Hackers can access your webcam without you knowing

TechCrunch has released a blog post on the frightening ability of hackers to access your webcam.

You know those people who put tape over their laptop’s webcam to keep digital peeping toms at bay? They’re not crazy.

A new proof of concept is making the rounds today that demonstrates how a hacker can snap pics off your webcam, right through the browser, with no consent required.

Read the whole post here.

Why trolls and hackers should be afraid

A while back The Age published an interesting article that claims online trolls and hackers, who have previously been able to remain anonymous, can now be identified by their writing style.

“Your writing style can give you away and on the internet anonymity is difficult to achieve,” say the US researchers who have developed online tools to analyse writing.

The researchers, from Drexel University in Philadelphia, studied the leaked conversations and contributions of hundreds of anonymous users in underground online forums.

They were able to identify 80 per cent of users using stylometric analysis to match writing styles to authors.

An interesting invention and may help deter bullying.

Read more here.

Public wifi warnings

Recently, Mashable wrote a piece warning users of public wifi, like that provided at Starbucks, could be the victims of hackers. Although there are very few Starbucks coffee shops in Australia, there are parallels we can draw with other fast food restaurants providing free public wifi.

According to ThreatMetrix, a provider of cybercrime prevention solutions, some hackers even leave malicious USB drives on tables for curious customers to plug into their devices. This allows them to retrieve personal information and even social network passwords. Although this may seem unlikely, ThreatMetrix says the scenario actually occurs.

 Cybercriminals can also use video cameras on a mobile device to capture what you’re doing nearby.

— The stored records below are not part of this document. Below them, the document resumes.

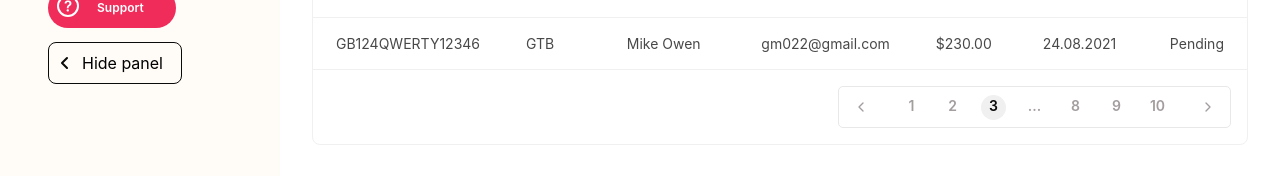
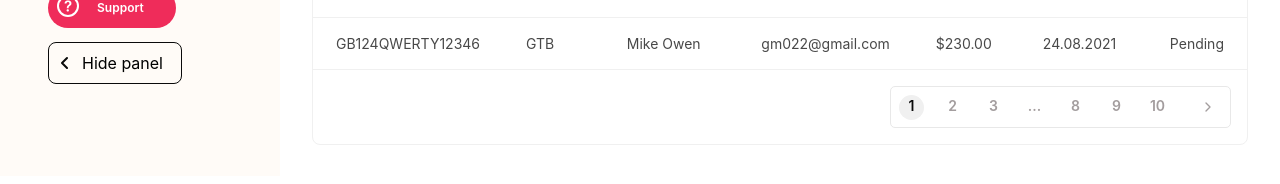
Before and after one commit to alactic/Klasha-dashboard, a React (Create React App) app: page / in a window 1280 px wide. Shown: the part 624-808 px from the top of the page. Built offline with nearby package versions, Linux system fonts and the light colour scheme.

Commit message:
adding functionality to pagination

```diff
--- a/src/pages/transactions/Transactions.jsx
+++ b/src/pages/transactions/Transactions.jsx
@@ -1,5 +1,6 @@
 import React, { useState } from 'react';
 import { FilterIcon, PageLeftIcon, PageRightIcon, SearchIcon } from '../../shared/icons';
+import Pagination from '../../shared/pagination/Pagination';
 import "./Transactions.scss";
 
 const Payload = [
@@ -65,6 +66,8 @@ const Payload = [
      },
 ]
 const TrasactionsHistory = () => {
+    const [currentPage, setCurrentPage] = useState(1);
+
     return (
        <div className="transactions-container">
            <div className="overview">Transaction history</div>
@@ -104,20 +107,12 @@ const TrasactionsHistory = () => {
                    </tbody>
                </table>
            </div>
-           <div className="pagination">
-               <div className="paginate-content">
-               <span className="page-arrow"><PageLeftIcon/></span>
-               <span className="page-no">1</span>
-               <span className="page-no">2</span>
-               <span className="active-page">3</span>
-               <span className="page-no">...</span>
-               <span className="page-no">8</span>
-               <span className="page-no">9</span>
-               <span className="page-no">10</span>
-               <span className="page-arrow"><PageRightIcon/></span>
-               </div>
-           </div>
-       </div>
+           <Pagination totalPages={10}
+                currentPage={currentPage}
+                changeCurrentPage={(e)=>setCurrentPage(e)}
+                nextBtn={<PageRightIcon/>}
+                previousBtn={<PageLeftIcon/>}/>
+        </div>
    )
 }
 
--- a/src/pages/transactions/Transactions.scss
+++ b/src/pages/transactions/Transactions.scss
@@ -84,44 +84,4 @@
       margin-left: 10px;
     }
   }
-  .pagination {
-    display: flex;
-    justify-content: flex-end;
-  }
-  .paginate-content {
-    border: 1px solid $grey-201;
-    border-radius: 5px;
-    display: inline-flex;
-    padding: 7.5px 0;
-    margin: 16px;
-  }
-  .page-no,
-  .active-page {
-    width: 25px;
-    height: 25px;
-    border-radius: 50%;
-    margin: 0 8px;
-    display: flex;
-    justify-content: center;
-  }
-
-  .page-arrow:first-child {
-    margin: 0 27px 0 19px;
-  }
-  .page-arrow:last-child {
-    margin: 0 19px 0 27px;
-  }
-  .page-arrow {
-    display: flex;
-    align-items: center;
-  }
-  .page-no {
-    @include text(600, 14px, 22px, $grey-300);
-  }
-  .active-page {
-    background: $grey-100;
-    border-radius: 20px;
-
-    @include text(600, 14px, 22px, $shade-black);
-  }
 }
--- /dev/null
+++ b/src/shared/pagination/Pagination.jsx
@@ -0,0 +1,96 @@
+import React from "react";
+import { useEffect, useState } from "react";
+import "./Pagination.scss";
+
+const Pagination = ({
+  totalPages,
+  currentPage,
+  changeCurrentPage,
+  nextBtn,
+  previousBtn,
+}) => {
+  const [firstThreeArray, setFirstThreeArray] = useState([1]);
+  const [lastThreeArray, setLastThreeArray] = useState([]);
+  const [showEllipis, setShowEllipis] = useState(true);
+
+  useEffect(() => {
+    let lArray = [];
+    let fArray = [];
+
+    if (totalPages <= 6) {
+      for (var i = 1; i <= totalPages; i++) {
+        fArray.push(i);
+      }
+      setFirstThreeArray(fArray);
+    } else {
+        for (var i = totalPages-2; i <= totalPages; i++) {
+            lArray.push(i)
+          }
+          setLastThreeArray([...lArray])
+      if (currentPage < 3) {
+        setFirstThreeArray([1, 2, 3]);
+      } else if(currentPage < totalPages - 3) { // exclude the last three array
+        let index = 1;
+        for (let j = currentPage-1; j <=currentPage+3; j++) {
+          fArray.push(j);
+          if (index === 3) {
+            break;
+          }
+          index++;
+        }
+         setFirstThreeArray([...fArray]);
+      }else if(currentPage > totalPages - 3) { // when the last three array is clicked
+        for (let j = totalPages-5; j <= totalPages-3; j++) {
+            fArray.push(j);
+          }
+        setFirstThreeArray([...fArray]);
+      }
+    }
+    if (
+        fArray[2] === totalPages - 3 || currentPage+1 >= totalPages-2
+      ) {
+        setShowEllipis(false);
+      } else {
+        setShowEllipis(true);
+      }
+    // eslint-disable-next-line react-hooks/exhaustive-deps
+  }, [currentPage]);
+
+  const showEllipsis = () => {
+    if (showEllipis) {
+      return <span className="page-no">...</span>;
+    }
+  };
+
+  const showPrev = () => {
+    if (currentPage !== 1 && totalPages > 6) {
+      return <span className="page-arrow" onClick={()=>changeCurrentPage(currentPage - 1)}>{previousBtn ? previousBtn : "<"}</span>;
+    }
+  };
+  const showNext = () => {
+    if (currentPage < totalPages && totalPages > 6) {
+      return <span className="page-arrow" onClick={()=>changeCurrentPage(currentPage + 1)}>{nextBtn ? nextBtn : ">"}</span>;
+    }
+  };
+
+  const renderPageNo = (pages) => {
+       return pages.map((no, index) =>(
+            <div key={index}
+              className={`${currentPage === no? "active-page":"page-no"}`}
+              onClick={() => changeCurrentPage(no)}
+            >{no}</div>))
+  }
+
+  return (
+    <div className="pagination-container">
+        <div className="paginate-content">
+          {showPrev()}
+          {renderPageNo(firstThreeArray)}
+          {showEllipsis()}
+          {renderPageNo(lastThreeArray)}
+          {showNext()}
+      </div>
+    </div>
+  );
+};
+export default Pagination;
--- /dev/null
+++ b/src/shared/pagination/Pagination.scss
@@ -0,0 +1,45 @@
+@import "../../assets/mixins.scss";
+@import "../../assets/colors.scss";
+
+.pagination-container {
+  display: flex;
+  justify-content: flex-end;
+  .paginate-content {
+    border: 1px solid $grey-201;
+    border-radius: 5px;
+    display: inline-flex;
+    padding: 7.5px 0;
+    margin: 16px;
+  }
+  .page-no,
+  .active-page {
+    width: 25px;
+    height: 25px;
+    border-radius: 50%;
+    margin: 0 8px;
+    display: flex;
+    justify-content: center;
+    cursor: pointer;
+  }
+
+  .page-arrow:first-child {
+    margin: 0 27px 0 19px;
+  }
+  .page-arrow:last-child {
+    margin: 0 19px 0 27px;
+  }
+  .page-arrow {
+    display: flex;
+    align-items: center;
+    cursor: pointer;
+  }
+  .page-no {
+    @include text(600, 14px, 22px, $grey-300);
+  }
+  .active-page {
+    background: $grey-100;
+    border-radius: 20px;
+
+    @include text(600, 14px, 22px, $shade-black);
+  }
+}
```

This means if you are entering your credit card or email login information into a smartphone, you could be recorded doing so. Creepy, right?

 Read the whole article here.

Aussies held to ransom

A few days ago The Sydney Morning Herald reported on the advent of malicious software apparently holding your computer to ransom.

It seems that some computer users receive a message from the Australian Federal Police saying that their computer is locked and a payment is required for unlocking.

The first police-themed ransomware arrived in October in Australia, shortly before the Australian Federal Police (AFP) warned that cybercriminals were using its logo in a scam to trick victims into paying a fraudulent $100 fine for “illegal” online activity.

A spokesperson for the Australian Competition and Consumer Commission (ACCC), which operates consumer alert service Scamwatch, told Fairfax that it had received 100 complaints of police ransomware since the Australian-targeted scam first emerged.

Read the whole story here.

The loss of an entire digital life

A few days ago, Wired blog author Mat Honan published a post on how hackers accessed his Amazon and Apple IDs, which led them to hack into his Twitter account and then to wipe his iPhone and computer. It is a little complicated, but certainly worth reading.

This story should serve as a warning to those of us who have accounts ‘in the cloud’ where our private data such as addresses and credit card numbers are stored.

New web spy powers

Recently The Age reported that the Australian, yes you read that correctly, government want our private data.

There’s a very strong chance law enforcement will soon have access to a two-year backlog of our web data and telephone history due to law reforms. But so could hackers and just about everyone else.

The “data retention” scheme, secretly put together over a period of more than two years by the Attorney-General’s department for its minister, has been given a push by Attorney-General Nicola Roxon.

The Attorney-General on Monday put the proposal to a parliamentary joint committee on intelligence security to review it, among other proposals. If passed by parliament, the proposals would be the most significant expansion of the intelligence community’s powers since the Howard-era reforms that followed the 2001 terrorist attacks

Read the entire story here. 96% of survey respondents disagreed with the government’s plans. What are your thoughts?